|Publication Type||Journal Article|
|Year of Publication||2018|
|Authors||Oladele, RO, Toriello, C, Ogunsola, FT, Ayanlowo, OO, Foden, P, Fayemiwo, AS, Osaigbovo, II, Iwuafor, AA, Shettima, S, Ekundayo, HA, Richardson, MD, Denning, DW|
OBJECTIVES: Disseminated histoplasmosis is an AIDS-defining illness. Histoplasmosis is commonly misdiagnosed as tuberculosis. Nigeria has the second highest number of people living with HIV/AIDS in Africa. The present study was carried out to investigate the prevalence of skin sensitivity amongst Nigerians to histoplasmin.
DESIGN: A cross-sectional study was conducted in six centres across five geopolitical zones of Nigeria.
METHODS: We recruited both healthy non-HIV and HIV-positive adults with CD4 count ≥ 350 cells/mm3 regardless of their ART status from March to May 2017. Skin tests were performed intradermally; induration ≥5 mm were considered to be histoplasmin positive.
RESULTS: 750 participants were recruited from Lagos (n = 52), Yola (n = 156), Ilorin (n = 125), Calabar (n = 120), Ibadan (n = 202) and Benin (n = 95). 467 (62.3%) were HIV negative, 247 (32.9%) were HIV positive and 36 (4.8%) did not know their HIV status. A total of 32/735 (4.4%) participants had a positive skin test. Study centre (p<0.001), education (p = 0.002) and age (p = 0.005) appeared to be significantly associated with positive skin reactivity at the 0.5% significance level, while sex (p = 0.031) and occupation (p = 0.031) would have been significant at the 5% significance level. Males had a higher rate of reactivity than females (p = 0.031, 7% vs 3%). The highest positive rates were recorded from Benin City (13/86 (15%)) and Calabar (7/120 (6%)) and no positives were recorded in Lagos (p<0.001). HIV status was not statistically significant (p = 0.70).

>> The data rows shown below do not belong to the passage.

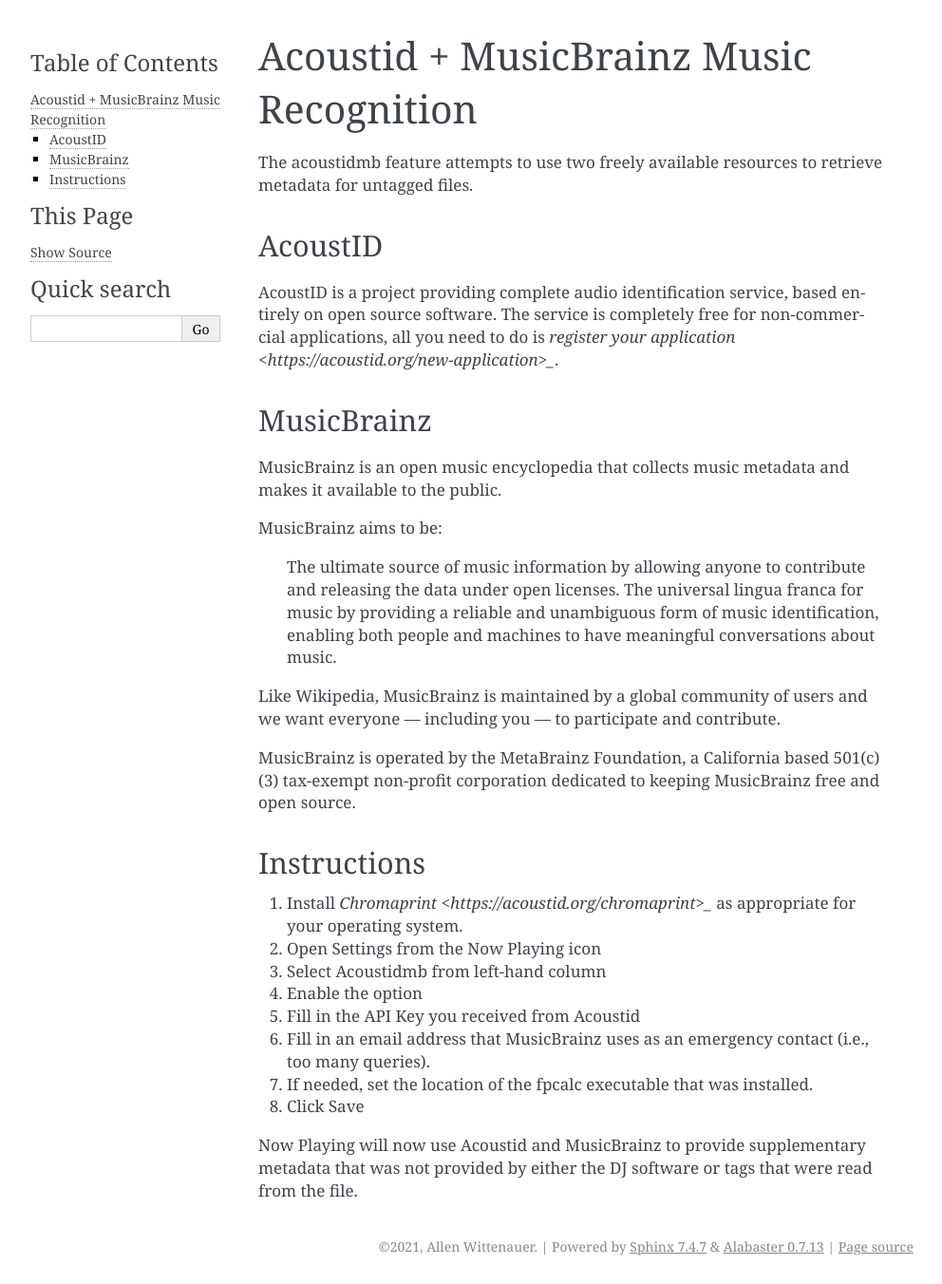
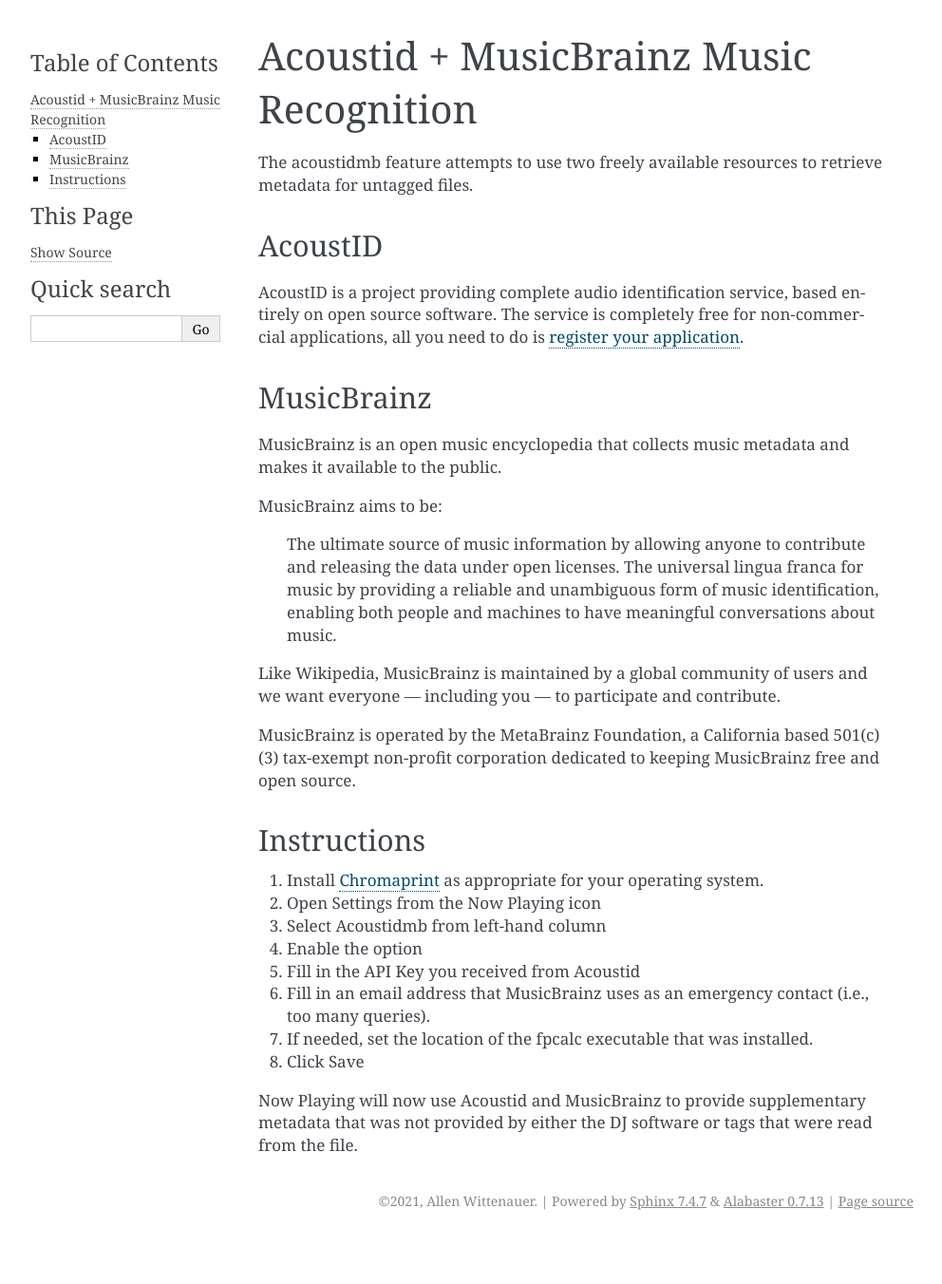
Before and after one commit to e1miran/Now-Playing-Serato, a Sphinx documentation site: the page built from docs/recognition/acoustidmb.rst, in a window 1280 px wide. Shown: the whole page at 95% size, without its empty margins (148-1140 px from the left). Built offline with Sphinx 7.4.7, drawn with Linux system fonts in a browser that asks for light colours; pages that are not in the unit, such as notebooks, are missing from menus; after the commit the page ends 1304 px from its top, so only the background shows below that.

Commit message:
Quick doc fixes for recognition (#198)

```diff
--- a/docs/index.rst
+++ b/docs/index.rst
@@ -30,7 +30,8 @@
    output/obswebsocket
    output/twitchbot
    output/webserver
-   recoginition/acrcloud
+   recognition/acrcloud
+   recognition/acoustidmb
    templatevariables
    developers
    comparisons
--- a/docs/recognition/acoustidmb.rst
+++ b/docs/recognition/acoustidmb.rst
@@ -10,7 +10,7 @@
 
 AcoustID is a project providing complete audio identification service, based entirely
 on open source software.  The service is completely free for non-commercial applications,
-all you need to do is `register your application <https://acoustid.org/new-application>_`.
+all you need to do is `register your application <https://acoustid.org/new-application>`_.
 
 MusicBrainz
 -----------
@@ -29,7 +29,7 @@
 Instructions
 ------------
 
-#. Install `Chromaprint <https://acoustid.org/chromaprint>_` as appropriate for your operating system.
+#. Install `Chromaprint <https://acoustid.org/chromaprint>`_ as appropriate for your operating system.
 #. Open Settings from the Now Playing icon
 #. Select Acoustidmb from left-hand column
 #. Enable the option
```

CONCLUSION: Histoplasmosis diagnostics should be included in the Nigerian HIV guidelines. Epidemiological vigilance of progressive disseminated histoplasmosis should be considered by local health authorities.
|Alternate Journal||PLoS ONE|
|PubMed Central ID||PMC5942784|